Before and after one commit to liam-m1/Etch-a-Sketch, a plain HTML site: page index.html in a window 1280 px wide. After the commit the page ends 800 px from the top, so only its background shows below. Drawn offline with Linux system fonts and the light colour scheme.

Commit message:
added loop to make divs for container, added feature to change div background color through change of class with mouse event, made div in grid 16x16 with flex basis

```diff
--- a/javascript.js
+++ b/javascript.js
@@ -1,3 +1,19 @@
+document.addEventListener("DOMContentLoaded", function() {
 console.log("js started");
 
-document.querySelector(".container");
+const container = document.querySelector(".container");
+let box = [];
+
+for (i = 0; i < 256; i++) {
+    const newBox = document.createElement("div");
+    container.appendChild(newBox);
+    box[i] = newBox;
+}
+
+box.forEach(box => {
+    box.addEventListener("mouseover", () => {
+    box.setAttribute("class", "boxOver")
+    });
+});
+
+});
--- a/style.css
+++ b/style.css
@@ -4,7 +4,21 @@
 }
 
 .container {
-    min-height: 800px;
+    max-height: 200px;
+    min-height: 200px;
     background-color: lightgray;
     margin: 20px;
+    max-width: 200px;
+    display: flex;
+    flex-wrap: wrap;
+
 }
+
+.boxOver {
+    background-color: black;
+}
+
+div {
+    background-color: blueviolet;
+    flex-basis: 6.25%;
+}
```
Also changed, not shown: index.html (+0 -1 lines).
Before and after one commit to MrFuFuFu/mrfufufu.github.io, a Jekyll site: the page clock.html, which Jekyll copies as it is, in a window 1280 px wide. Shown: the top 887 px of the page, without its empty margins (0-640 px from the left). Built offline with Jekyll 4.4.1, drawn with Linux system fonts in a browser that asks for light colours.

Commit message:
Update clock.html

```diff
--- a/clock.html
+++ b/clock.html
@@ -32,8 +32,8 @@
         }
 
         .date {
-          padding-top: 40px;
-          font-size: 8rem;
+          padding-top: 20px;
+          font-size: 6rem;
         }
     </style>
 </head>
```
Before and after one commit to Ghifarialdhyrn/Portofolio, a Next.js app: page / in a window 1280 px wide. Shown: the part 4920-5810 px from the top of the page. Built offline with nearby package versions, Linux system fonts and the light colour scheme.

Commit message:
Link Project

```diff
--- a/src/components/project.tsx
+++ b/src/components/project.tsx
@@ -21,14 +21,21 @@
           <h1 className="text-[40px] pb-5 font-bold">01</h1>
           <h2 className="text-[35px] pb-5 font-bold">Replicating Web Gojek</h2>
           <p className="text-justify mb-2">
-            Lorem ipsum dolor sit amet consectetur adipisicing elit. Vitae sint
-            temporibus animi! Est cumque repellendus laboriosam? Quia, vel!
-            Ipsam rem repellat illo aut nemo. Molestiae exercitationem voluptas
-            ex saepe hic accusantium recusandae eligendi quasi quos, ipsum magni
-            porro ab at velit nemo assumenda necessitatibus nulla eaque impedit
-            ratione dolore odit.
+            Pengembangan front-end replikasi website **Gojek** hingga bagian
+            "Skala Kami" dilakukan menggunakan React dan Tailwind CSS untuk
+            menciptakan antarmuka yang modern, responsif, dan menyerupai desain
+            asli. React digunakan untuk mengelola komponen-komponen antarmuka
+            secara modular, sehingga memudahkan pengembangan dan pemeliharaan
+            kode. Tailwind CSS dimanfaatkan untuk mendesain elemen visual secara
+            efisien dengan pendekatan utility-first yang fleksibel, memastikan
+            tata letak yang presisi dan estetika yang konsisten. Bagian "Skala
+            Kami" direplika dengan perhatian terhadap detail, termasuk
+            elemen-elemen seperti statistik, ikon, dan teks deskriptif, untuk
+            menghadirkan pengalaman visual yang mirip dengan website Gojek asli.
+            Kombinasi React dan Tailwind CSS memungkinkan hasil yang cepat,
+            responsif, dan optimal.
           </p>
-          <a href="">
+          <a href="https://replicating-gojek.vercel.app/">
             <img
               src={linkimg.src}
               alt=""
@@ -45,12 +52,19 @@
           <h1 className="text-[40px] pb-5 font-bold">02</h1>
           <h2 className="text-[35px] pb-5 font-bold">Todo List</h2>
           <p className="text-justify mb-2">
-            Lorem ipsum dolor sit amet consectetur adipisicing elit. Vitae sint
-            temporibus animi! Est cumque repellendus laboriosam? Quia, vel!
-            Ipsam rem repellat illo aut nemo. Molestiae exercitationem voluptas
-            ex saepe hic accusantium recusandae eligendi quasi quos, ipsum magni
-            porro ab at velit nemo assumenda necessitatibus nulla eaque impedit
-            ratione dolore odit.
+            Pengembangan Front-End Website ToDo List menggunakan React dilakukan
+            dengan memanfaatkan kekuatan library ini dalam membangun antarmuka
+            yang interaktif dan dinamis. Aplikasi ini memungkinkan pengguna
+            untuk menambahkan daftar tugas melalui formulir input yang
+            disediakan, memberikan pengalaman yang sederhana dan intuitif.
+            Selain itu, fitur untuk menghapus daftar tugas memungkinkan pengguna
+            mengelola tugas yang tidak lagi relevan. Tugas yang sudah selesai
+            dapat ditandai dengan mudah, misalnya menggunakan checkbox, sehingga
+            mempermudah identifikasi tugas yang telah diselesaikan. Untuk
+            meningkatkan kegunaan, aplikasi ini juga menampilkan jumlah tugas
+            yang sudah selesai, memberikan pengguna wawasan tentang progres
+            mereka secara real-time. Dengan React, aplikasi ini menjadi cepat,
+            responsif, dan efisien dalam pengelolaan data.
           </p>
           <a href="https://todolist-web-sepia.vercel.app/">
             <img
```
#####
Problem requirements
Repeat the entries above exactly, leaving nothing out.

Response
Before and after one commit to liam-m1/Etch-a-Sketch, a plain HTML site: page index.html in a window 1280 px wide. After the commit the page ends 800 px from the top, so only its background shows below. Drawn offline with Linux system fonts and the light colour scheme.

Commit message:
added loop to make divs for container, added feature to change div background color through change of class with mouse event, made div in grid 16x16 with flex basis

```diff
--- a/javascript.js
+++ b/javascript.js
@@ -1,3 +1,19 @@
+document.addEventListener("DOMContentLoaded", function() {
 console.log("js started");
 
-document.querySelector(".container");
+const container = document.querySelector(".container");
+let box = [];
+
+for (i = 0; i < 256; i++) {
+    const newBox = document.createElement("div");
+    container.appendChild(newBox);
+    box[i] = newBox;
+}
+
+box.forEach(box => {
+    box.addEventListener("mouseover", () => {
+    box.setAttribute("class", "boxOver")
+    });
+});
+
+});
--- a/style.css
+++ b/style.css
@@ -4,7 +4,21 @@
 }
 
 .container {
-    min-height: 800px;
+    max-height: 200px;
+    min-height: 200px;
     background-color: lightgray;
     margin: 20px;
+    max-width: 200px;
+    display: flex;
+    flex-wrap: wrap;
+
 }
+
+.boxOver {
+    background-color: black;
+}
+
+div {
+    background-color: blueviolet;
+    flex-basis: 6.25%;
+}
```
Also changed, not shown: index.html (+0 -1 lines).
Before and after one commit to MrFuFuFu/mrfufufu.github.io, a Jekyll site: the page clock.html, which Jekyll copies as it is, in a window 1280 px wide. Shown: the top 887 px of the page, without its empty margins (0-640 px from the left). Built offline with Jekyll 4.4.1, drawn with Linux system fonts in a browser that asks for light colours.

Commit message:
Update clock.html

```diff
--- a/clock.html
+++ b/clock.html
@@ -32,8 +32,8 @@
         }
 
         .date {
-          padding-top: 40px;
-          font-size: 8rem;
+          padding-top: 20px;
+          font-size: 6rem;
         }
     </style>
 </head>
```
Before and after one commit to Ghifarialdhyrn/Portofolio, a Next.js app: page / in a window 1280 px wide. Shown: the part 4920-5810 px from the top of the page. Built offline with nearby package versions, Linux system fonts and the light colour scheme.

Commit message:
Link Project

```diff
--- a/src/components/project.tsx
+++ b/src/components/project.tsx
@@ -21,14 +21,21 @@
           <h1 className="text-[40px] pb-5 font-bold">01</h1>
           <h2 className="text-[35px] pb-5 font-bold">Replicating Web Gojek</h2>
           <p className="text-justify mb-2">
-            Lorem ipsum dolor sit amet consectetur adipisicing elit. Vitae sint
-            temporibus animi! Est cumque repellendus laboriosam? Quia, vel!
-            Ipsam rem repellat illo aut nemo. Molestiae exercitationem voluptas
-            ex saepe hic accusantium recusandae eligendi quasi quos, ipsum magni
-            porro ab at velit nemo assumenda necessitatibus nulla eaque impedit
-            ratione dolore odit.
+            Pengembangan front-end replikasi website **Gojek** hingga bagian
+            "Skala Kami" dilakukan menggunakan React dan Tailwind CSS untuk
+            menciptakan antarmuka yang modern, responsif, dan menyerupai desain
+            asli. React digunakan untuk mengelola komponen-komponen antarmuka
+            secara modular, sehingga memudahkan pengembangan dan pemeliharaan
+            kode. Tailwind CSS dimanfaatkan untuk mendesain elemen visual secara
+            efisien dengan pendekatan utility-first yang fleksibel, memastikan
+            tata letak yang presisi dan estetika yang konsisten. Bagian "Skala
+            Kami" direplika dengan perhatian terhadap detail, termasuk
+            elemen-elemen seperti statistik, ikon, dan teks deskriptif, untuk
+            menghadirkan pengalaman visual yang mirip dengan website Gojek asli.
+            Kombinasi React dan Tailwind CSS memungkinkan hasil yang cepat,
+            responsif, dan optimal.
           </p>
-          <a href="">
+          <a href="https://replicating-gojek.vercel.app/">
             <img
               src={linkimg.src}
               alt=""
@@ -45,12 +52,19 @@
           <h1 className="text-[40px] pb-5 font-bold">02</h1>
           <h2 className="text-[35px] pb-5 font-bold">Todo List</h2>
           <p className="text-justify mb-2">
-            Lorem ipsum dolor sit amet consectetur adipisicing elit. Vitae sint
-            temporibus animi! Est cumque repellendus laboriosam? Quia, vel!
-            Ipsam rem repellat illo aut nemo. Molestiae exercitationem voluptas
-            ex saepe hic accusantium recusandae eligendi quasi quos, ipsum magni
-            porro ab at velit nemo assumenda necessitatibus nulla eaque impedit
-            ratione dolore odit.
+            Pengembangan Front-End Website ToDo List menggunakan React dilakukan
+            dengan memanfaatkan kekuatan library ini dalam membangun antarmuka
+            yang interaktif dan dinamis. Aplikasi ini memungkinkan pengguna
+            untuk menambahkan daftar tugas melalui formulir input yang
+            disediakan, memberikan pengalaman yang sederhana dan intuitif.
+            Selain itu, fitur untuk menghapus daftar tugas memungkinkan pengguna
+            mengelola tugas yang tidak lagi relevan. Tugas yang sudah selesai
+            dapat ditandai dengan mudah, misalnya menggunakan checkbox, sehingga
+            mempermudah identifikasi tugas yang telah diselesaikan. Untuk
+            meningkatkan kegunaan, aplikasi ini juga menampilkan jumlah tugas
+            yang sudah selesai, memberikan pengguna wawasan tentang progres
+            mereka secara real-time. Dengan React, aplikasi ini menjadi cepat,
+            responsif, dan efisien dalam pengelolaan data.
           </p>
           <a href="https://todolist-web-sepia.vercel.app/">
             <img
```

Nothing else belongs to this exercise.